** Opening Given records block **
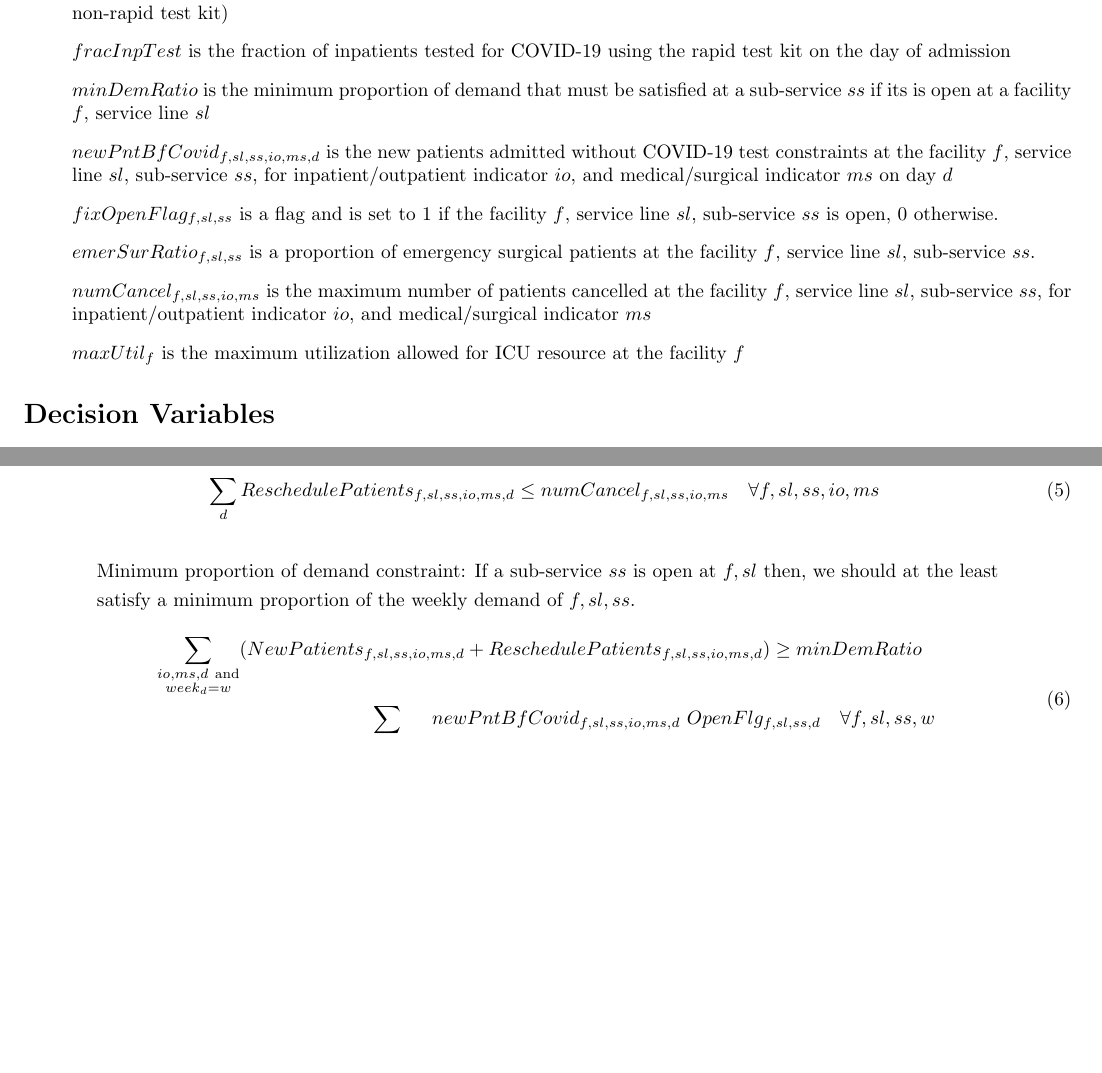
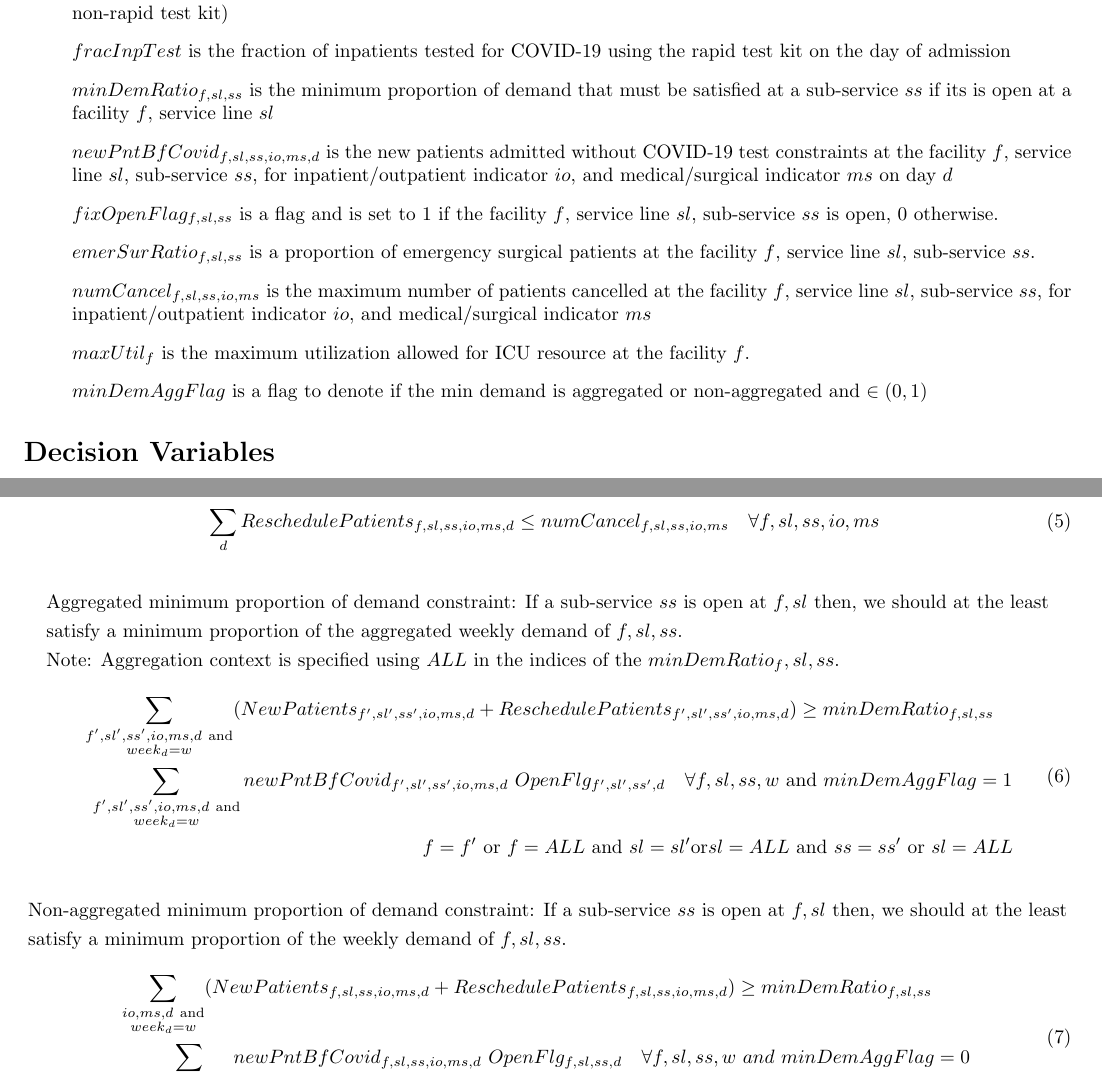
Before and after one commit to sassoftware/medical-resource-optimization, a LaTeX document (support_code/Cleveland_formulation.tex): two parts of pages 2 and 3 of 4, joined at a grey line, cut so that both start at the same text, the shorter picture padded with empty space. Compiled offline with pdfLaTeX.

Commit message:
Modifying min. demand ratio constraints - splitting into aggregated and non-aggregated (#53)

```diff
--- a/support_code/Cleveland_formulation.tex
+++ b/support_code/Cleveland_formulation.tex
@@ -39,12 +39,13 @@
 \item[ ] $week_{d}$ is the week number of day $d$ in set $ d \in Days$
 \item[ ] $daysBeforeSurgAdm$ is the number of days before which a surgery patient should be tested for COVID-19 (using a non-rapid test kit)
 \item[ ] $fracInpTest$ is the fraction of inpatients tested for COVID-19 using the rapid test kit on the day of admission
-\item[ ] $minDemRatio$ is the minimum proportion of demand that must be satisfied at a sub-service $ss$ if its is open at a facility $f$, service line $sl$
+\item[ ] $minDemRatio_{f,sl,ss}$ is the minimum proportion of demand that must be satisfied at a sub-service $ss$ if its is open at a facility $f$, service line $sl$
 \item[ ] $newPntBfCovid_{f,sl,ss,io,ms,d}$ is the new patients admitted without COVID-19 test constraints at the facility $f$, service line $sl$, sub-service $ss$, for inpatient/outpatient indicator $io$, and medical/surgical indicator $ms$ on day $d$
 \item[ ] $fixOpenFlag_{f,sl,ss}$ is a flag and is set to 1 if the facility $f$, service line $sl$, sub-service $ss$ is open, 0 otherwise.
 \item[ ] $emerSurRatio_{f,sl,ss}$ is a proportion of emergency surgical patients at the facility $f$, service line $sl$, sub-service $ss$.
 \item[ ] $numCancel_{f,sl,ss,io,ms}$ is the maximum number of patients cancelled at the facility $f$, service line $sl$, sub-service $ss$, for inpatient/outpatient indicator $io$, and medical/surgical indicator $ms$
-\item[ ] $maxUtil_{f}$ is the maximum utilization allowed for ICU resource at the facility $f$
+\item[ ] $maxUtil_{f}$ is the maximum utilization allowed for ICU resource at the facility $f$.
+\item[ ] $minDemAggFlag$ is a flag to denote if the min demand is aggregated or non-aggregated and $ \in (0,1) $
 \end{itemize}
 
 \section*{Decision Variables}
@@ -119,14 +120,29 @@ ReschedulePatients_{f,sl,ss,io,ms,d} \leq numCancel_{f,sl,ss,io,ms} \  OpenFlg_{
 \end{equation}
 
 \begin{align*}
-&\text{Minimum proportion of demand constraint: If a sub-service $ss$ is open at $f,sl$ then, we should at the least} \\
+&\text{Aggregated minimum proportion of demand constraint: If a sub-service $ss$ is open at $f,sl$ then, we should at the least} \\
+&\text{satisfy a minimum proportion of the aggregated weekly demand of $f,sl,ss$.} \\
+&\text{Note: Aggregation context is specified using $ALL$ in the indices of the $minDemRatio_f,sl,ss$.}
+\end{align*}
+\begin{equation}
+\begin{multlined}
+\sum_{\substack{f',sl',ss',io,ms,d \ \text{and} \\
+week_{d} = w }} (NewPatients_{f',sl',ss',io,ms,d} + ReschedulePatients_{f',sl',ss',io,ms,d})
+\geq  minDemRatio_{f,sl,ss} \\ \ \sum_{\substack{f',sl',ss',io,ms,d \ \text{and} \\
+week_{d} = w }} newPntBfCovid_{f',sl',ss',io,ms,d} \ OpenFlg_{f',sl',ss',d} \quad \forall f,sl,ss,w \ \text{and} \ minDemAggFlag = 1 \\
+f = f' \ \text{or} \ f = ALL \ \text{and} \ sl = sl' \text{or} sl = ALL \ \text{and} \ ss=ss' \ \text{or} \ sl = ALL
+\end{multlined}
+\end{equation}
+
+\begin{align*}
+&\text{Non-aggregated minimum proportion of demand constraint: If a sub-service $ss$ is open at $f,sl$ then, we should at the least} \\
 &\text{satisfy a minimum proportion of the weekly demand of $f,sl,ss$.}
 \end{align*}
 \begin{equation}
 \begin{multlined}
 \sum_{\substack{io,ms,d \ \text{and} \\
 week_{d} = w }} (NewPatients_{f,sl,ss,io,ms,d} + ReschedulePatients_{f,sl,ss,io,ms,d})
-\geq  minDemRatio \\ \ \sum_{\substack{io,ms,d \ \text{and} \\
-week_{d} = w }} newPntBfCovid_{f,sl,ss,io,ms,d} \ OpenFlg_{f,sl,ss,d} \quad \forall f,sl,ss,w\
+\geq  minDemRatio_{f,sl,ss} \\ \ \sum_{\substack{io,ms,d \ \text{and} \\
+week_{d} = w }} newPntBfCovid_{f,sl,ss,io,ms,d} \ OpenFlg_{f,sl,ss,d} \quad \forall f,sl,ss,w \ and \ minDemAggFlag = 0\
 \end{multlined}
 \end{equation}
```
Also changed, not shown: support_code/Cleveland clinic model.pdf, support_code/Cleveland_formulation.tex (4 more changed lines).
** Closing Given records block **
Apart from the pictures, every line of the material above is to be returned word for word.

Before and after one commit to sassoftware/medical-resource-optimization, a LaTeX document (support_code/Cleveland_formulation.tex): two parts of pages 2 and 3 of 4, joined at a grey line, cut so that both start at the same text, the shorter picture padded with empty space. Compiled offline with pdfLaTeX.

Commit message:
Modifying min. demand ratio constraints - splitting into aggregated and non-aggregated (#53)

```diff
--- a/support_code/Cleveland_formulation.tex
+++ b/support_code/Cleveland_formulation.tex
@@ -39,12 +39,13 @@
 \item[ ] $week_{d}$ is the week number of day $d$ in set $ d \in Days$
 \item[ ] $daysBeforeSurgAdm$ is the number of days before which a surgery patient should be tested for COVID-19 (using a non-rapid test kit)
 \item[ ] $fracInpTest$ is the fraction of inpatients tested for COVID-19 using the rapid test kit on the day of admission
-\item[ ] $minDemRatio$ is the minimum proportion of demand that must be satisfied at a sub-service $ss$ if its is open at a facility $f$, service line $sl$
+\item[ ] $minDemRatio_{f,sl,ss}$ is the minimum proportion of demand that must be satisfied at a sub-service $ss$ if its is open at a facility $f$, service line $sl$
 \item[ ] $newPntBfCovid_{f,sl,ss,io,ms,d}$ is the new patients admitted without COVID-19 test constraints at the facility $f$, service line $sl$, sub-service $ss$, for inpatient/outpatient indicator $io$, and medical/surgical indicator $ms$ on day $d$
 \item[ ] $fixOpenFlag_{f,sl,ss}$ is a flag and is set to 1 if the facility $f$, service line $sl$, sub-service $ss$ is open, 0 otherwise.
 \item[ ] $emerSurRatio_{f,sl,ss}$ is a proportion of emergency surgical patients at the facility $f$, service line $sl$, sub-service $ss$.
 \item[ ] $numCancel_{f,sl,ss,io,ms}$ is the maximum number of patients cancelled at the facility $f$, service line $sl$, sub-service $ss$, for inpatient/outpatient indicator $io$, and medical/surgical indicator $ms$
-\item[ ] $maxUtil_{f}$ is the maximum utilization allowed for ICU resource at the facility $f$
+\item[ ] $maxUtil_{f}$ is the maximum utilization allowed for ICU resource at the facility $f$.
+\item[ ] $minDemAggFlag$ is a flag to denote if the min demand is aggregated or non-aggregated and $ \in (0,1) $
 \end{itemize}
 
 \section*{Decision Variables}
@@ -119,14 +120,29 @@ ReschedulePatients_{f,sl,ss,io,ms,d} \leq numCancel_{f,sl,ss,io,ms} \  OpenFlg_{
 \end{equation}
 
 \begin{align*}
-&\text{Minimum proportion of demand constraint: If a sub-service $ss$ is open at $f,sl$ then, we should at the least} \\
+&\text{Aggregated minimum proportion of demand constraint: If a sub-service $ss$ is open at $f,sl$ then, we should at the least} \\
+&\text{satisfy a minimum proportion of the aggregated weekly demand of $f,sl,ss$.} \\
+&\text{Note: Aggregation context is specified using $ALL$ in the indices of the $minDemRatio_f,sl,ss$.}
+\end{align*}
+\begin{equation}
+\begin{multlined}
+\sum_{\substack{f',sl',ss',io,ms,d \ \text{and} \\
+week_{d} = w }} (NewPatients_{f',sl',ss',io,ms,d} + ReschedulePatients_{f',sl',ss',io,ms,d})
+\geq  minDemRatio_{f,sl,ss} \\ \ \sum_{\substack{f',sl',ss',io,ms,d \ \text{and} \\
+week_{d} = w }} newPntBfCovid_{f',sl',ss',io,ms,d} \ OpenFlg_{f',sl',ss',d} \quad \forall f,sl,ss,w \ \text{and} \ minDemAggFlag = 1 \\
+f = f' \ \text{or} \ f = ALL \ \text{and} \ sl = sl' \text{or} sl = ALL \ \text{and} \ ss=ss' \ \text{or} \ sl = ALL
+\end{multlined}
+\end{equation}
+
+\begin{align*}
+&\text{Non-aggregated minimum proportion of demand constraint: If a sub-service $ss$ is open at $f,sl$ then, we should at the least} \\
 &\text{satisfy a minimum proportion of the weekly demand of $f,sl,ss$.}
 \end{align*}
 \begin{equation}
 \begin{multlined}
 \sum_{\substack{io,ms,d \ \text{and} \\
 week_{d} = w }} (NewPatients_{f,sl,ss,io,ms,d} + ReschedulePatients_{f,sl,ss,io,ms,d})
-\geq  minDemRatio \\ \ \sum_{\substack{io,ms,d \ \text{and} \\
-week_{d} = w }} newPntBfCovid_{f,sl,ss,io,ms,d} \ OpenFlg_{f,sl,ss,d} \quad \forall f,sl,ss,w\
+\geq  minDemRatio_{f,sl,ss} \\ \ \sum_{\substack{io,ms,d \ \text{and} \\
+week_{d} = w }} newPntBfCovid_{f,sl,ss,io,ms,d} \ OpenFlg_{f,sl,ss,d} \quad \forall f,sl,ss,w \ and \ minDemAggFlag = 0\
 \end{multlined}
 \end{equation}
```
Also changed, not shown: support_code/Cleveland clinic model.pdf, support_code/Cleveland_formulation.tex (4 more changed lines).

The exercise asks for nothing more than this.